Feb 04, 2012
The DSDS was not just talk. It also saw the launch of a book that deals comprehensively with agriculture and climate change.
New Delhi: On the second day of the Delhi Sustainable Development Summit (DSDS) 2012, the French Development Agency (AFD), The Energy and Resources Institute (TERI) and the Institute for Sustainable Development and International Relations (IDDRI ) released a book titled Development, Environment and Food: Towards Agricultural Change?
The book is a part of series A Planet for Life, an annual publication on sustainable development prepared under the scientific leadership of leading figures in the field.
"One major problem that the agriculture cycle has to deal with is climate change. Looking into the agricultural scenario, if climate change crosses certain thresholds, it would result in decreasing our current rates of food supply," said Dr R.K. Pachauri, Director-General, TERI.

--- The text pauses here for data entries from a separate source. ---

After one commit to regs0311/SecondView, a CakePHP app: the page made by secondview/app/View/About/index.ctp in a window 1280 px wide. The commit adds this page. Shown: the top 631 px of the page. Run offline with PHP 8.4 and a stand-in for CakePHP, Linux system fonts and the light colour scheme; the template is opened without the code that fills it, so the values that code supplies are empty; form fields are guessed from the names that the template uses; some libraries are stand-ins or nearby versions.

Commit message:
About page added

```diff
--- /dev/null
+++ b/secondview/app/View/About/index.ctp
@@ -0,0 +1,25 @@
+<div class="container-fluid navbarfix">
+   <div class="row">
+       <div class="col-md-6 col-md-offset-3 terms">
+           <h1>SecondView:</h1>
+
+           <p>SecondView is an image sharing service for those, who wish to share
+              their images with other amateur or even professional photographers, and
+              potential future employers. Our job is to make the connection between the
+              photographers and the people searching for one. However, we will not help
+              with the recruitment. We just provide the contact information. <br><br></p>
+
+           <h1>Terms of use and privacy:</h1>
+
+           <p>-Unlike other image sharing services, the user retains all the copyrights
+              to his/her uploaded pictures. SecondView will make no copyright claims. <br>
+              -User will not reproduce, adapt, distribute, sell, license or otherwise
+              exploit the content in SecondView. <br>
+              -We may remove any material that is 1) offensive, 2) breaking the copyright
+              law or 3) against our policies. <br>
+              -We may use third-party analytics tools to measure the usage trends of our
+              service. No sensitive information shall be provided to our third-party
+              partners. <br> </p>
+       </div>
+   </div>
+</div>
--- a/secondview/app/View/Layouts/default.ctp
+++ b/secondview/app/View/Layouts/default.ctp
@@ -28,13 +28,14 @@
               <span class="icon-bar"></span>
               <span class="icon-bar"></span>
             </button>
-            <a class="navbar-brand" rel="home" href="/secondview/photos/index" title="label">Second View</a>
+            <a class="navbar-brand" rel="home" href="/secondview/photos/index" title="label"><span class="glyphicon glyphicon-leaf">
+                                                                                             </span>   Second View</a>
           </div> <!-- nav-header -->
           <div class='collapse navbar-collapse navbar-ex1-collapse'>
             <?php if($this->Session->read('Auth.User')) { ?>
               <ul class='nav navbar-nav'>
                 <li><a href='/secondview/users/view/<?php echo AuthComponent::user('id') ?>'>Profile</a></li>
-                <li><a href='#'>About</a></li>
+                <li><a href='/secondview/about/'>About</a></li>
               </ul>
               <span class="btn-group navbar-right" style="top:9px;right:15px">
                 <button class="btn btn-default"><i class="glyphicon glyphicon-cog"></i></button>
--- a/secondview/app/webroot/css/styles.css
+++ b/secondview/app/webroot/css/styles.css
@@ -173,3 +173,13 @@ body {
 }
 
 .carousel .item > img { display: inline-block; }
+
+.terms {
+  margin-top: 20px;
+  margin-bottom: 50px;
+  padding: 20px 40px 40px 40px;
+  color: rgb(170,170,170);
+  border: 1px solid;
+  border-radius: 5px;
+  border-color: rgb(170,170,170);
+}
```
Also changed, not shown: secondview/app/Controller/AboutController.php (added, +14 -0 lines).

Laurence Tubiana, Director of IDDRI said that the book addresses the central issue of development today – agriculture and food security. Very soon the world will have to feed nine billion people, but if we continue with the same lifestyles and policies, it would be impossible for the world to nourish them. The book calls for a technological and an economic revolution to produce more food in a sustainable way.
To help us take on the challenges posed by development, food security and environment, the book makes us aware how crucial it is to change our vision about agriculture to achieve food security in a sustainable manner.
This book provides a wealth of analysis from over 50 experts to discuss the links between sustainable development and agriculture, said Prof. Pierre Jacquet, Chief Economist, AFD.
Highlighting the impact such books can have in improving livelihood of the farmers, environment activist and the editor of Sanctuary Asia, Bittu Sahgal pointed that farmers in India are not even aware what change in weather pattern means. A large number of farmers have and still are committing suicide. The man who dies is the farmer; the man who kills is the policy maker. If this book can change the policy makers, the book has done its job, said Sahgal.
Divided into 15 chapters, the book explores into the diversity of food and agricultural issues. It analyses the whole food chain - from agricultural R&D, to farmers and farming systems, down to agro industries and consumers.